Spanish multi-national banking group Banco Santander, S.A posted a 10.8-billion-euro loss for the first half of the year after taking a one-off provision of 12.6 billion euros in the second quarter to reflect the impact of the virus pandemic on the business, the group announced on Wednesday.
The group maintains that its balance sheet remains healthy and underlying growth strong.
Santander’s net operating revenue for the first half is overall up by 2 percent compared to last year, to a profit of 1.9 billion euros, thanks to its cost-saving efforts, the group said.
However, in their annual exercise of reviewing the value of their acquisitions, the group had to make an impairment charge of 12.6 billion euros to reflect the impact of the pandemic and increased capital cost. This charge turned a net operating income of 1.9 billion euros into a net underlying loss of nearly 11 billion euros for the first half of the year.
In responding to Bloomberg’s comment about Santander having the highest impairment charge of any European bank, Santander CFO Jose Cantera emphasized that the charge was a non-capital, non-cash accounting charge and that the group’s underlying profitability of the quarter was really strong.
The group maintained that the business is well capitalized. Santander has a common equity tier 1 capital ratio of 11.8 percent, which is above the required minimum of 10.5 percent and at the top end of their own target range. The tier 1 capital ratio is a core measurement a bank’s strength and its ability to withstand financial distress.
In the second quarter, the group saw an accelerated growth in the digital hemisphere, with 47 percent of sales occurring on digital platforms, versus 36 percent recorded at the same time last year.
In addition, the group’s corporate and investment banking business achieved an impressive 32 percent growth in net operating income before the impairment charge despite the harsh economic conditions.
“The impact of the pandemic has tested us all,” Ana Botin, Santander’s executive chairman, said in a statement. “We remain confident about the potential for value creation within our business.”
The share price closed at 2.00 euros, down 4.7 percent from yesterday’s closing.
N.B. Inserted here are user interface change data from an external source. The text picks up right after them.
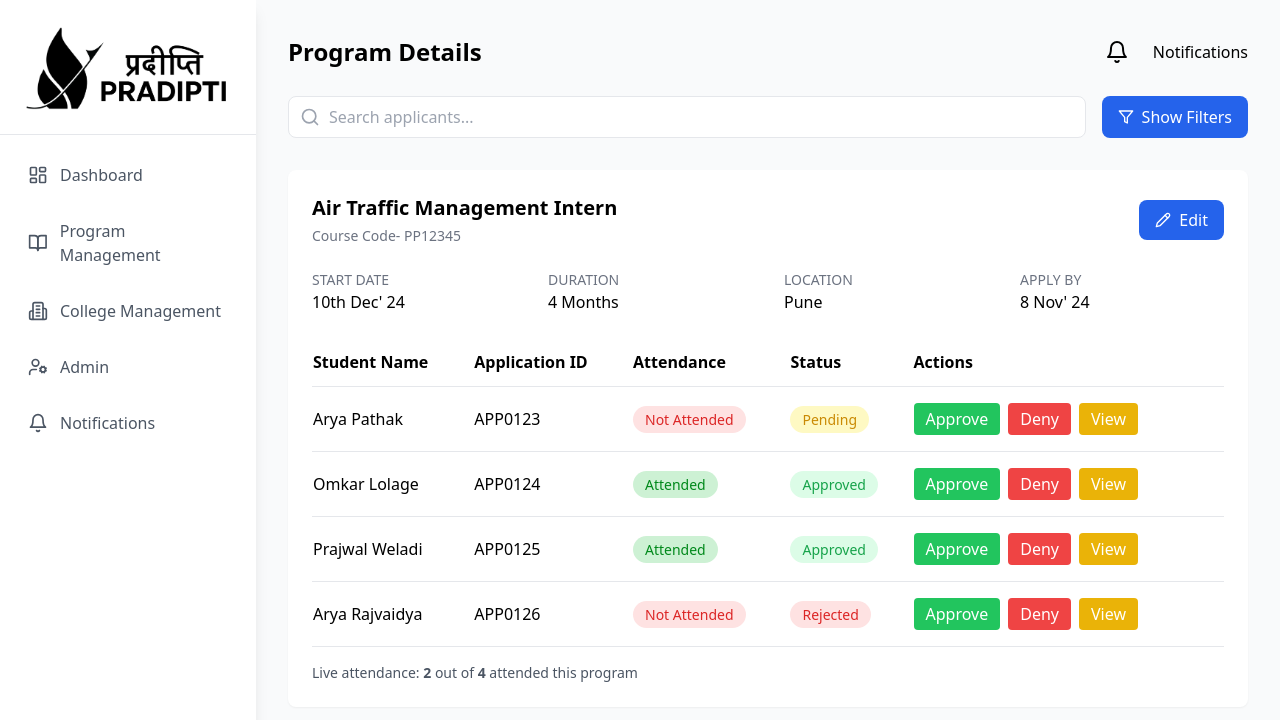
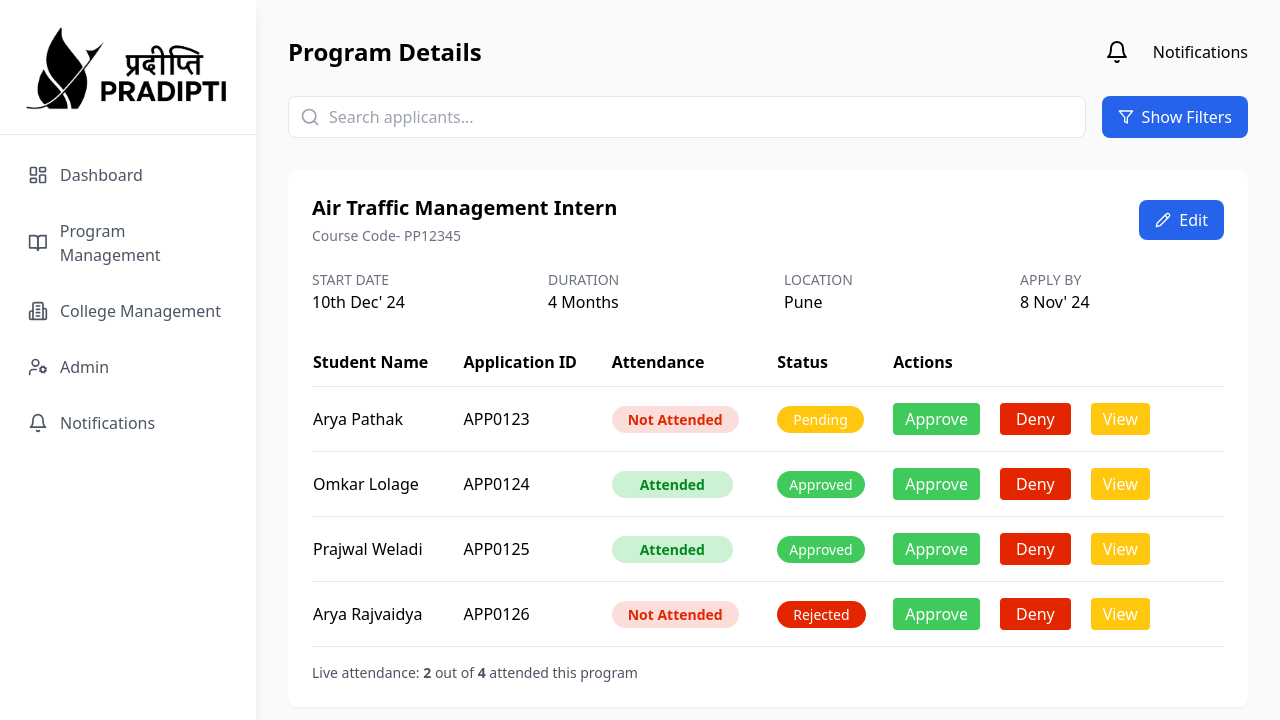
Before and after one commit to arya2004/Pradipti-Portal, a React (Vite) app in the folder client/: page /program/1 in a window 1280 px wide. Shown: the top 720 px of the page. Built offline with nearby package versions, Linux system fonts and the light colour scheme.

Commit message:
Updates the Colour and padding for buttons to look well-aligned for Program Details Page

```diff
--- a/client/src/pages/ProgramManagement.jsx
+++ b/client/src/pages/ProgramManagement.jsx
@@ -292,10 +292,10 @@ export function ProgramManagement() {
                   <td className="py-4">{student.id}</td>
                   <td className="py-4">
                     <span
-                      className={`px-3 py-1 rounded-full text-sm ${
+                      className={`rounded-full text-sm ${
                         student.attended
-                          ? "bg-bgGreen text-textGreen font-sb"
-                          : "bg-red-100 text-red-600"
+                          ? "px-7 py-1 bg-bgGreen text-textGreen font-semibold"
+                          : "px-4 py-1 bg-bgRed text-myRed font-semibold"
                       }`}
                     >
                       {student.attended ? "Attended" : "Not Attended"}
@@ -303,12 +303,12 @@ export function ProgramManagement() {
                   </td>
                   <td className="py-4">
                     <span
-                      className={`px-3 py-1 rounded-full text-sm ${
+                      className={`rounded-full text-sm ${
                         student.status === "Approved"
-                          ? "bg-green-100 text-green-600"
+                          ? "px-3 py-1 bg-myGreen text-white"
                           : student.status === "Pending"
-                          ? "bg-yellow-100 text-yellow-600"
-                          : "bg-red-100 text-red-600"
+                          ? "px-4 py-1 bg-myYellow text-white"
+                          : "px-4 py-1 bg-myRed text-white"
                       }`}
                     >
                       {student.status === "Approved"
@@ -319,9 +319,9 @@ export function ProgramManagement() {
                     </span>
                   </td>
                   <td className="py-4">
-                    <div className="flex flex-wrap gap-2">
+                    <div className="flex flex-wrap gap-5">
                       <button
-                        className="px-3 py-1 bg-green-500 text-white rounded hover:bg-green-600"
+                        className="px-3 py-1 bg-myGreen text-white rounded hover:bg-green-600"
                         onClick={() =>
                           handleStudentAction(student.id, "Approved")
                         }
@@ -329,7 +329,7 @@ export function ProgramManagement() {
                         Approve
                       </button>
                       <button
-                        className="px-3 py-1 bg-red-500 text-white rounded hover:bg-red-600"
+                        className="px-4 py-1 bg-myRed text-white rounded hover:bg-red-600"
                         onClick={() =>
                           handleStudentAction(student.id, "Rejected")
                         }
@@ -337,7 +337,7 @@ export function ProgramManagement() {
                         Deny
                       </button>
                       <button
-                        className="px-3 py-1 bg-yellow-500 text-white rounded hover:bg-yellow-600"
+                        className="px-3 py-1 bg-myYellow text-white rounded hover:bg-yellow-600"
                         onClick={() =>
                           handleStudentAction(student.id, "Pending")
                         }
```
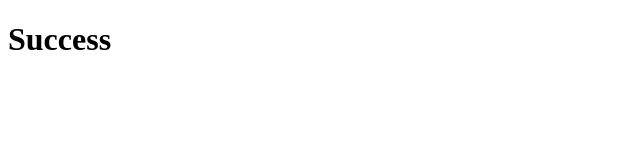
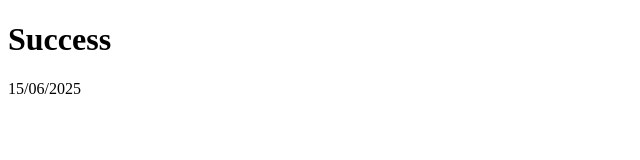
Before and after one commit to rifkiaprilian/my-portfolio, a plain HTML site: page index.html in a window 1280 px wide. Shown: the whole page, without its empty margins (0-640 px from the left). Drawn offline with Linux system fonts and the light colour scheme.

Commit message:
Update index.html

```diff
--- a/index.html
+++ b/index.html
@@ -7,5 +7,6 @@
 	</head>
 	<body>
 		<h1>Success</h1>
+		<p>15/06/2025</p>
 	</body>
 </html>
```
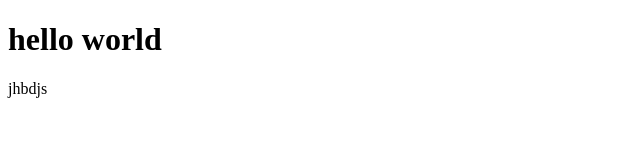
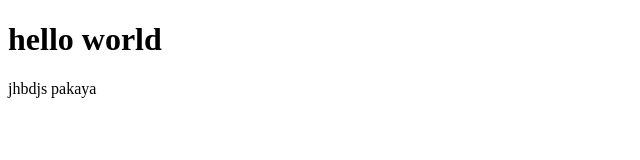
Before and after one commit to Methexx/gitsesion, a plain HTML site: page index.html in a window 1280 px wide. Shown: the full height of the page, 0-640 px from the left. Drawn offline with Linux system fonts and the light colour scheme.

Commit message:
feat :add new onet

```diff
--- a/index.html
+++ b/index.html
@@ -8,5 +8,6 @@
 <body>
     <h1>hello world</h1>
     jhbdjs
+    pakaya
 </body>
 </html>
```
Santander’s share price has dropped 46 percent year-to-date.
By geographic location, the underlying profit of Santander’s UK operation fell by 76 percent to 139 million euros due to the impairment provision and a reduction in income.
Santander managed to lessen the damage by increasing customer fees and reducing perks offered to those holding a “123 current account.”
The bank will further reduce costs by cutting interest paid to customers on its 123 current account from 1 percent to 0.6 percent in August, and further increase account fees and alter the cashback paid on those accounts from late October.